─── Data records ───
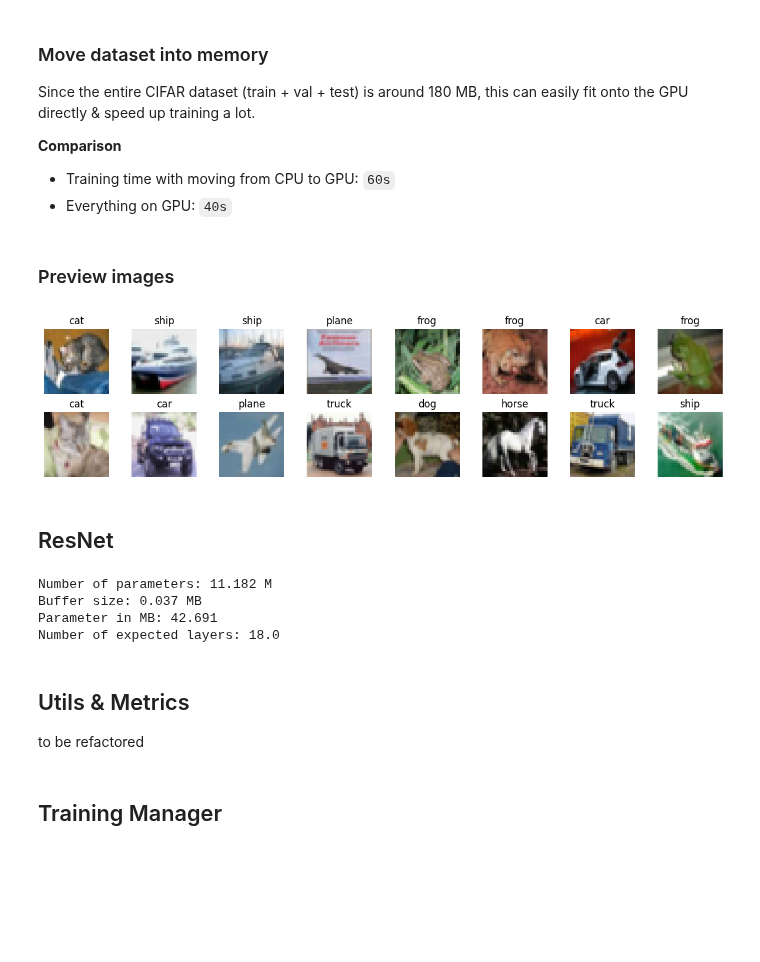
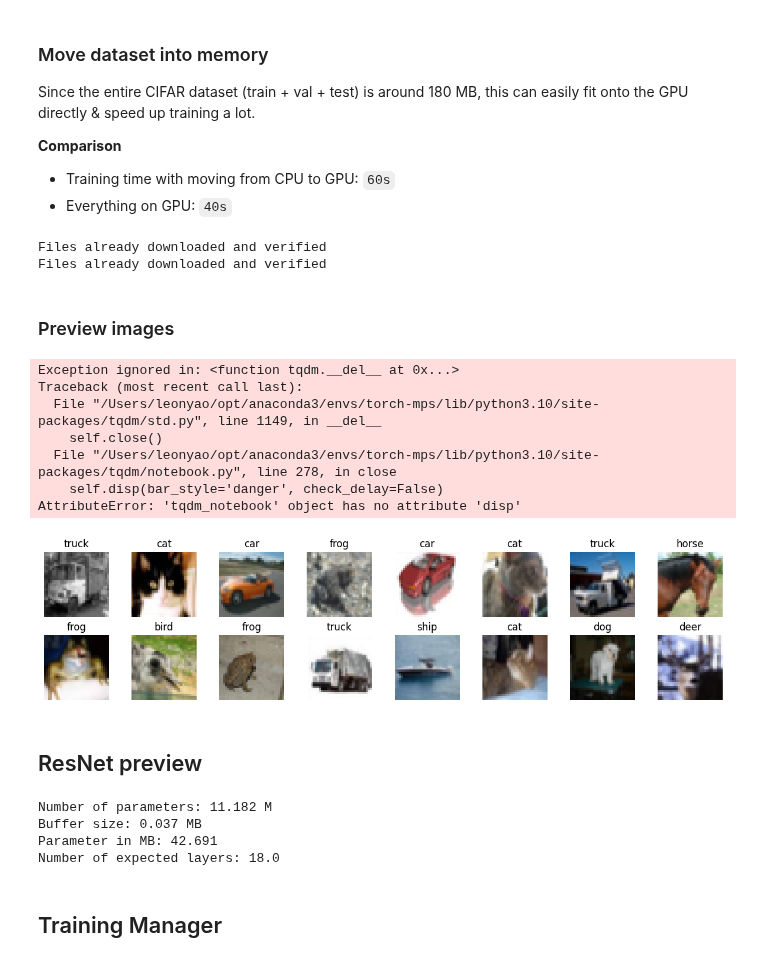
Before and after one commit to LeonY117/Bayes-Stochastic-Depth, a Jupyter notebook: sd_CIFAR10.ipynb, the cells around one changed output. Saved outputs shown, nothing was run; the diff lists cells and outputs as text; code cells hidden in the pictures; blank space fills up the shorter version.

Commit message:
refactor packages

```diff
--- a/sd_CIFAR10.ipynb
+++ b/sd_CIFAR10.ipynb
@@ -1,7 +1,7 @@
 # %%
 import os
 import sys
-ENV = 'colab' # ['colab', 'local']
+ENV = 'local' # ['colab', 'local']
 
 if ENV == 'colab':
   # for running on google drive:
@@ -66,3 +70,6 @@ FILL_PIX = None
 
 DEVICE = torch.device('mps' if torch.backends.mps.is_available() else 'cpu')
 DEVICE = torch.device("cuda:0" if torch.cuda.is_available() else DEVICE)
+
+# overwrite device:
+DEVICE = torch.device('cpu')
@@ -157,10 +84,22 @@ for name in ['train', 'val', 'test']:
+# %%
+datasets = load_CIFAR(data_dir, DEVICE)
+# %% [output]
+Files already downloaded and verified
+Files already downloaded and verified
 # %% [markdown]
 ### Preview images
 # %%
-show_cifar_images((2, 8), show_labels=True, dataset=datasets['test'])
+show_cifar_images((2, 8), show_labels=True, dataset=datasets['val'])
 # to show images with predictions:
 # show_cifar_images((2, 8), show_labels=True, dataset=testset, preds=preds)
 # %% [output]
+Exception ignored in: <function tqdm.__del__ at 0x...>
+Traceback (most recent call last):
+  File "/Users/leonyao/opt/anaconda3/envs/torch-mps/lib/python3.10/site-packages/tqdm/std.py", line 1149, in __del__
+    self.close()
+  File "/Users/leonyao/opt/anaconda3/envs/torch-mps/lib/python3.10/site-packages/tqdm/notebook.py", line 278, in close
+    self.disp(bar_style='danger', check_delay=False)
+AttributeError: 'tqdm_notebook' object has no attribute 'disp'
-[figure, old version]
+[figure, new version]
 # %% [markdown]
-## ResNet
+## ResNet preview
@@ -194,6 +123,3 @@ dummy_input = torch.randn(16, 3, 32, 32)
 dummy_output = resnet18(dummy_input)
 
 del(resnet18)
-# %% [markdown]
-## Utils & Metrics
-to be refactored
```
Also changed, not shown: parts of 13 cells of this notebook, 11 other files.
───
Return all entries preceding this task exactly as they stand, leaving any picture out.

◆ Response below
Before and after one commit to LeonY117/Bayes-Stochastic-Depth, a Jupyter notebook: sd_CIFAR10.ipynb, the cells around one changed output. Saved outputs shown, nothing was run; the diff lists cells and outputs as text; code cells hidden in the pictures; blank space fills up the shorter version.

Commit message:
refactor packages

```diff
--- a/sd_CIFAR10.ipynb
+++ b/sd_CIFAR10.ipynb
@@ -1,7 +1,7 @@
 # %%
 import os
 import sys
-ENV = 'colab' # ['colab', 'local']
+ENV = 'local' # ['colab', 'local']
 
 if ENV == 'colab':
   # for running on google drive:
@@ -66,3 +70,6 @@ FILL_PIX = None
 
 DEVICE = torch.device('mps' if torch.backends.mps.is_available() else 'cpu')
 DEVICE = torch.device("cuda:0" if torch.cuda.is_available() else DEVICE)
+
+# overwrite device:
+DEVICE = torch.device('cpu')
@@ -157,10 +84,22 @@ for name in ['train', 'val', 'test']:
+# %%
+datasets = load_CIFAR(data_dir, DEVICE)
+# %% [output]
+Files already downloaded and verified
+Files already downloaded and verified
 # %% [markdown]
 ### Preview images
 # %%
-show_cifar_images((2, 8), show_labels=True, dataset=datasets['test'])
+show_cifar_images((2, 8), show_labels=True, dataset=datasets['val'])
 # to show images with predictions:
 # show_cifar_images((2, 8), show_labels=True, dataset=testset, preds=preds)
 # %% [output]
+Exception ignored in: <function tqdm.__del__ at 0x...>
+Traceback (most recent call last):
+  File "/Users/leonyao/opt/anaconda3/envs/torch-mps/lib/python3.10/site-packages/tqdm/std.py", line 1149, in __del__
+    self.close()
+  File "/Users/leonyao/opt/anaconda3/envs/torch-mps/lib/python3.10/site-packages/tqdm/notebook.py", line 278, in close
+    self.disp(bar_style='danger', check_delay=False)
+AttributeError: 'tqdm_notebook' object has no attribute 'disp'
-[figure, old version]
+[figure, new version]
 # %% [markdown]
-## ResNet
+## ResNet preview
@@ -194,6 +123,3 @@ dummy_input = torch.randn(16, 3, 32, 32)
 dummy_output = resnet18(dummy_input)
 
 del(resnet18)
-# %% [markdown]
-## Utils & Metrics
-to be refactored
```
Also changed, not shown: parts of 13 cells of this notebook, 11 other files.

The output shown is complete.